START DATA SHOWN

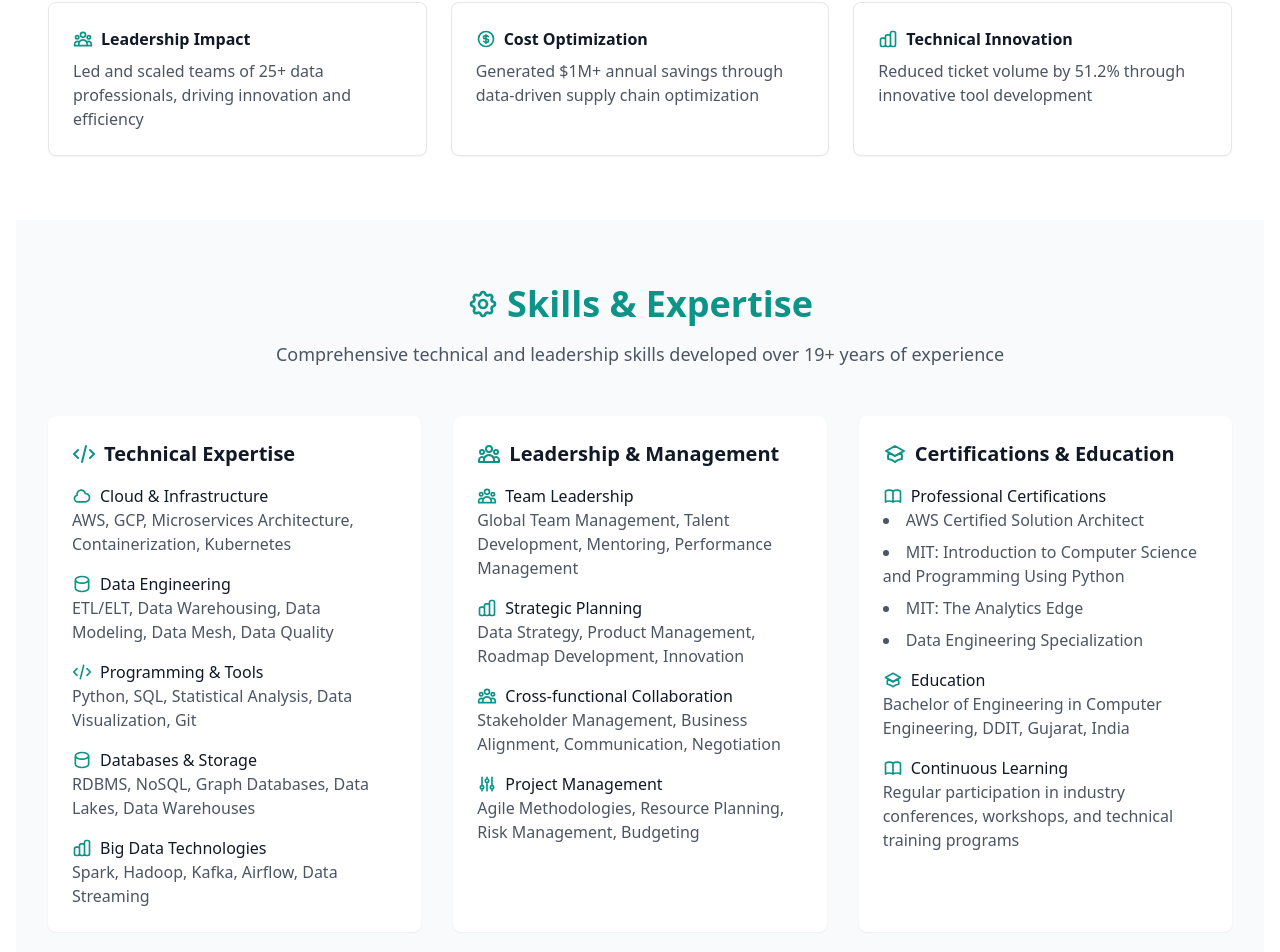
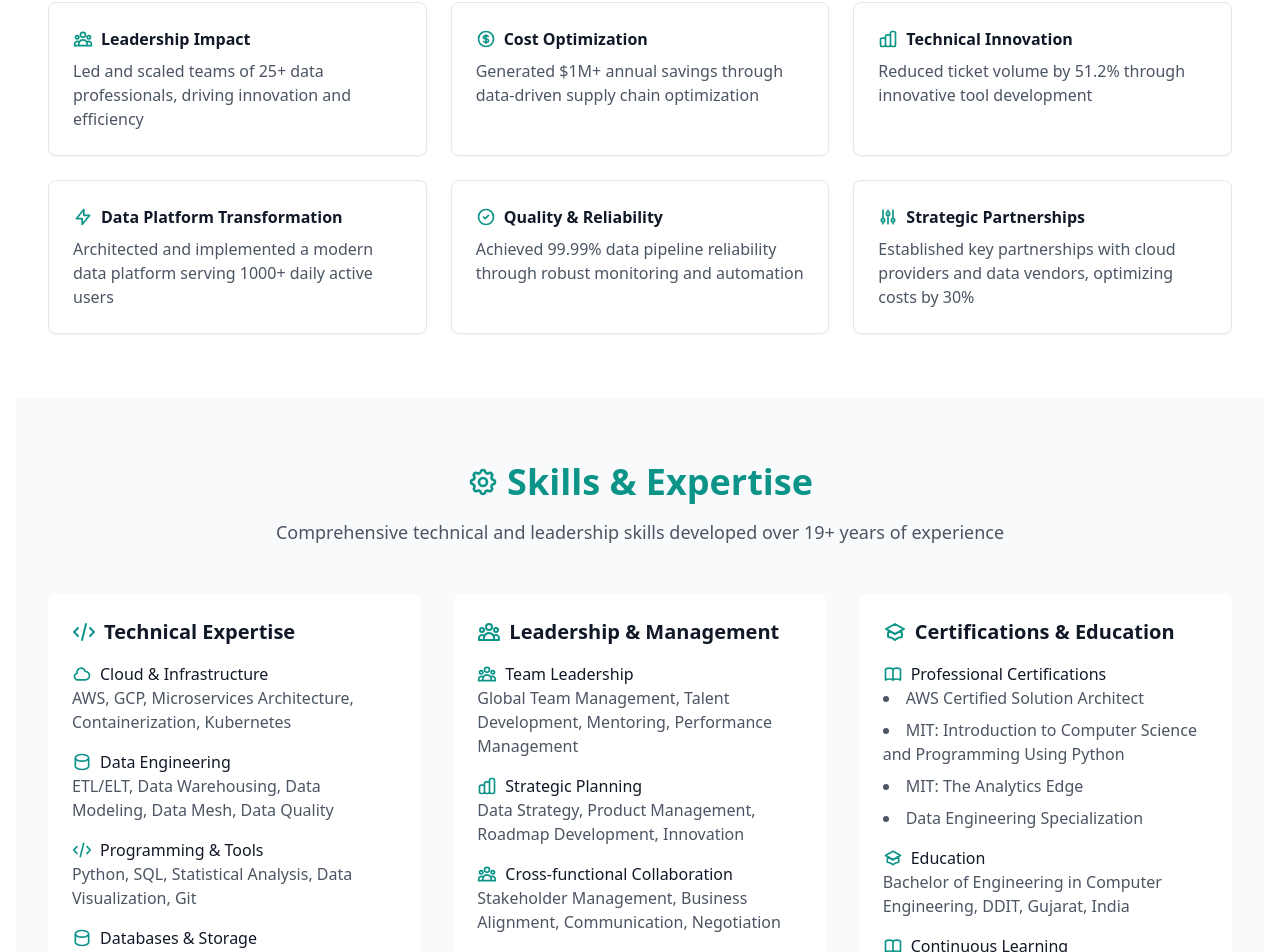
Before and after one commit to devangdshah/DataEngineeringLeader, a React (Create React App) app: page / in a window 1280 px wide. Shown: the part 1386-2338 px from the top of the page. Built offline with nearby package versions, Linux system fonts and the light colour scheme; the HTML template or start-up script is replaced by a standard one.

Commit message:
Add three new career highlights to About section

```diff
--- a/src/components/sections/About.tsx
+++ b/src/components/sections/About.tsx
@@ -184,6 +184,66 @@ const About: React.FC = () => {
               </h4>
               <p className="mt-2 text-gray-600">Reduced ticket volume by 51.2% through innovative tool development</p>
             </div>
+            <div className="bg-white p-6 rounded-lg shadow-sm border border-gray-200">
+              <h4 className="font-semibold text-gray-900 flex items-center">
+                <svg
+                  className="mr-2 h-5 w-5 text-teal-600"
+                  fill="none"
+                  stroke="currentColor"
+                  viewBox="0 0 24 24"
+                  xmlns="http://www.w3.org/2000/svg"
+                >
+                  <path
+                    strokeLinecap="round"
+                    strokeLinejoin="round"
+                    strokeWidth={2}
+                    d="M13 10V3L4 14h7v7l9-11h-7z"
+                  />
+                </svg>
+                Data Platform Transformation
+              </h4>
+              <p className="mt-2 text-gray-600">Architected and implemented a modern data platform serving 1000+ daily active users</p>
+            </div>
+            <div className="bg-white p-6 rounded-lg shadow-sm border border-gray-200">
+              <h4 className="font-semibold text-gray-900 flex items-center">
+                <svg
+                  className="mr-2 h-5 w-5 text-teal-600"
+                  fill="none"
+                  stroke="currentColor"
+                  viewBox="0 0 24 24"
+                  xmlns="http://www.w3.org/2000/svg"
+                >
+                  <path
+                    strokeLinecap="round"
+                    strokeLinejoin="round"
+                    strokeWidth={2}
+                    d="M9 12l2 2 4-4m6 2a9 9 0 11-18 0 9 9 0 0118 0z"
+                  />
+                </svg>
+                Quality & Reliability
+              </h4>
+              <p className="mt-2 text-gray-600">Achieved 99.99% data pipeline reliability through robust monitoring and automation</p>
+            </div>
+            <div className="bg-white p-6 rounded-lg shadow-sm border border-gray-200">
+              <h4 className="font-semibold text-gray-900 flex items-center">
+                <svg
+                  className="mr-2 h-5 w-5 text-teal-600"
+                  fill="none"
+                  stroke="currentColor"
+                  viewBox="0 0 24 24"
+                  xmlns="http://www.w3.org/2000/svg"
+                >
+                  <path
+                    strokeLinecap="round"
+                    strokeLinejoin="round"
+                    strokeWidth={2}
+                    d="M12 6V4m0 2a2 2 0 100 4m0-4a2 2 0 110 4m-6 8a2 2 0 100-4m0 4a2 2 0 110-4m0 4v2m0-6V4m6 6v10m6-2a2 2 0 100-4m0 4a2 2 0 110-4m0 4v2m0-6V4"
+                  />
+                </svg>
+                Strategic Partnerships
+              </h4>
+              <p className="mt-2 text-gray-600">Established key partnerships with cloud providers and data vendors, optimizing costs by 30%</p>
+            </div>
           </div>
         </div>
       </div>
```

END DATA SHOWN

Output the entries above exactly as given, but strip out the pictures.

■ SOLUTION TO THIS TASK:
Before and after one commit to devangdshah/DataEngineeringLeader, a React (Create React App) app: page / in a window 1280 px wide. Shown: the part 1386-2338 px from the top of the page. Built offline with nearby package versions, Linux system fonts and the light colour scheme; the HTML template or start-up script is replaced by a standard one.

Commit message:
Add three new career highlights to About section

```diff
--- a/src/components/sections/About.tsx
+++ b/src/components/sections/About.tsx
@@ -184,6 +184,66 @@ const About: React.FC = () => {
               </h4>
               <p className="mt-2 text-gray-600">Reduced ticket volume by 51.2% through innovative tool development</p>
             </div>
+            <div className="bg-white p-6 rounded-lg shadow-sm border border-gray-200">
+              <h4 className="font-semibold text-gray-900 flex items-center">
+                <svg
+                  className="mr-2 h-5 w-5 text-teal-600"
+                  fill="none"
+                  stroke="currentColor"
+                  viewBox="0 0 24 24"
+                  xmlns="http://www.w3.org/2000/svg"
+                >
+                  <path
+                    strokeLinecap="round"
+                    strokeLinejoin="round"
+                    strokeWidth={2}
+                    d="M13 10V3L4 14h7v7l9-11h-7z"
+                  />
+                </svg>
+                Data Platform Transformation
+              </h4>
+              <p className="mt-2 text-gray-600">Architected and implemented a modern data platform serving 1000+ daily active users</p>
+            </div>
+            <div className="bg-white p-6 rounded-lg shadow-sm border border-gray-200">
+              <h4 className="font-semibold text-gray-900 flex items-center">
+                <svg
+                  className="mr-2 h-5 w-5 text-teal-600"
+                  fill="none"
+                  stroke="currentColor"
+                  viewBox="0 0 24 24"
+                  xmlns="http://www.w3.org/2000/svg"
+                >
+                  <path
+                    strokeLinecap="round"
+                    strokeLinejoin="round"
+                    strokeWidth={2}
+                    d="M9 12l2 2 4-4m6 2a9 9 0 11-18 0 9 9 0 0118 0z"
+                  />
+                </svg>
+                Quality & Reliability
+              </h4>
+              <p className="mt-2 text-gray-600">Achieved 99.99% data pipeline reliability through robust monitoring and automation</p>
+            </div>
+            <div className="bg-white p-6 rounded-lg shadow-sm border border-gray-200">
+              <h4 className="font-semibold text-gray-900 flex items-center">
+                <svg
+                  className="mr-2 h-5 w-5 text-teal-600"
+                  fill="none"
+                  stroke="currentColor"
+                  viewBox="0 0 24 24"
+                  xmlns="http://www.w3.org/2000/svg"
+                >
+                  <path
+                    strokeLinecap="round"
+                    strokeLinejoin="round"
+                    strokeWidth={2}
+                    d="M12 6V4m0 2a2 2 0 100 4m0-4a2 2 0 110 4m-6 8a2 2 0 100-4m0 4a2 2 0 110-4m0 4v2m0-6V4m6 6v10m6-2a2 2 0 100-4m0 4a2 2 0 110-4m0 4v2m0-6V4"
+                  />
+                </svg>
+                Strategic Partnerships
+              </h4>
+              <p className="mt-2 text-gray-600">Established key partnerships with cloud providers and data vendors, optimizing costs by 30%</p>
+            </div>
           </div>
         </div>
       </div>
```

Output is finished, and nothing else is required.